Guardianship & Conservatorship
Incapacity may occur permanently or temporarily and may be caused from events such as stroke, dementia, head injury, and other illness or injury. When this happens, a person may be unable to effectively receive or evaluate information and unable to communicate decisions regarding personal matters and financial affairs. Often, a hospitalization occurs simultaneously.
Powers of Attorney – Do they help?
A Power of Attorney (medical or financial) is a written and notarized document giving an individual (agent) the legal power to act on behalf of another (principal) according to the written terms of the document.

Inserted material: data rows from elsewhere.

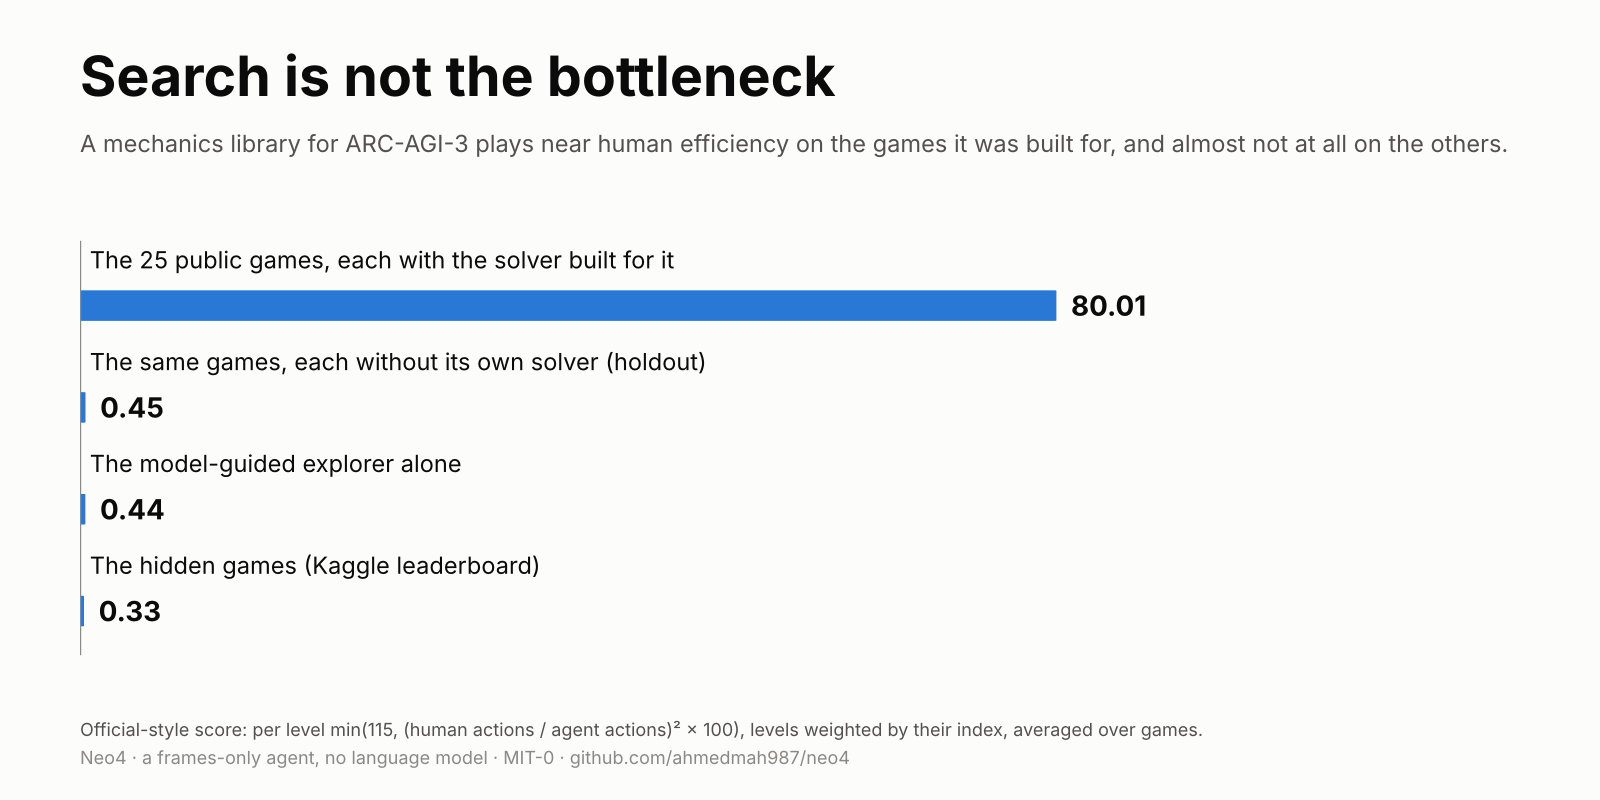
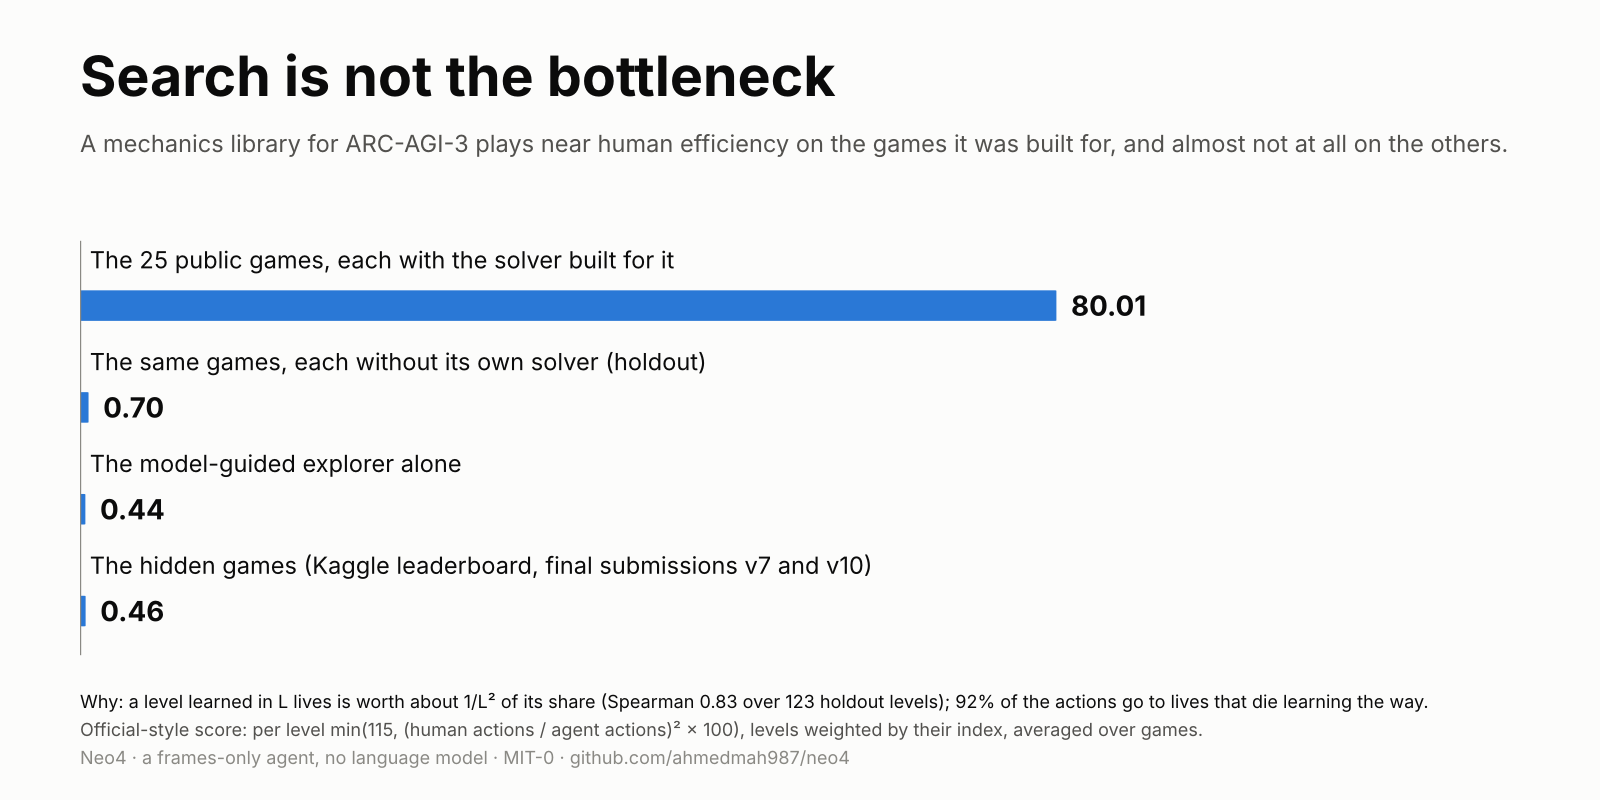
Cover: final numbers (holdout 0.70, hidden 0.46 for v7 and v10) and the 1/L^2 finding
Claude-Session: https://claude.ai/code/session_01G8ybaVVcsoj7U5yDyvwQGM

diff --git a/paper/make_cover.py b/paper/make_cover.py
@@ -10,9 +10,9 @@ from matplotlib.patches import FancyBboxPatch
 SURFACE, INK, INK2, MUTED, SERIES = "#fcfcfb", "#0b0b0b", "#52514e", "#8a8984", "#2a78d6"
 ROWS = [  # label, official-style score
     ("The 25 public games, each with the solver built for it", 80.01),
-    ("The same games, each without its own solver (holdout)", 0.45),
+    ("The same games, each without its own solver (holdout)", 0.70),
     ("The model-guided explorer alone", 0.44),
-    ("The hidden games (Kaggle leaderboard)", 0.33),
+    ("The hidden games (Kaggle leaderboard, final submissions v7 and v10)", 0.46),
 ]
 
 fig = plt.figure(figsize=(16, 8), dpi=100, facecolor=SURFACE)
@@ -32,6 +32,8 @@ ax.set_xlim(0, 118)
 ax.set_ylim(-0.5, n - 0.1)
 ax.axis("off")
 ax.plot([0, 0], [-0.4, n - 0.35], color=MUTED, linewidth=1)
+fig.text(0.05, 0.115, "Why: a level learned in L lives is worth about 1/L² of its share (Spearman 0.83 over 123 "
+         "holdout levels); 92% of the actions go to lives that die learning the way.", fontsize=13, color=INK)
 fig.text(0.05, 0.08, "Official-style score: per level min(115, (human actions / agent actions)² × 100), levels weighted "
          "by their index, averaged over games.", fontsize=13, color=INK2)
 fig.text(0.05, 0.045, "Neo4 · a frames-only agent, no language model · MIT-0 · github.com/ahmedmah987/neo4",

A Power of Attorney must be in place before incapacity occurs because an incapacitated person often cannot choose an agent or grant authority under the Power of Attorney due to a lack of capacity. It is important to remember that a Power of Attorney gives the agent the same authority the principal has regarding decision-making and it does not remove any rights from the principal.
Problems with Powers of Attorney are: potential for abuse, different financial institutions have different requirements for invoking powers of attorney, the named agents are at risk for liability due to mistakes, the incapacitated person may outlive the agent, and there is little oversight or guidance about decision-making. Because no rights are removed from the incapacitated principal, there may be significant risk to the principal of creating more harm.
What is a Guardianship?
A court proceeding initiated to supervise the management of the personal affairs (e.g. living accommodations, health care) of a minor child or an incapacitated person.
What is a Conservatorship?
a Living Probate proceeding initiated to supervise the management of the property of an incapacitated person.
If an incapacitated person has a Power of Attorney naming an agent, is a Guardianship or Conservatorship necessary?
It depends upon the authority granted in the Power of Attorney. Broad powers may have been granted over personal or financial matters, or very limited powers to act only in certain circumstances. When a Power of Attorney grants limited powers or a principal is not cooperative with the agent, a guardianship or conservatorship may be necessary.
A person can be nominated as a guardian or conservator or if no one is available to act in that role, the court will select someone. A guardianship or conservatorship may temporary or permanent, and may be given with or without restrictions as deemed appropriate by the court.
Beginning a Guardianship and/or Conservatorship Proceeding
It can be critically important to begin this process as soon as possible, even sometimes when a loved one is in the hospital. This is because families may be forced through the process the after discharge when it is much harder and more time consuming. The difficulty after discharge is compounded by caring for the newly incapacitated person. If the process is facilitated or at least initiated during a hospitalization, it is less costly and much easier for patients and families.
We can help if you are concerned your friend or family member may need a Guardianship or Conservatorship.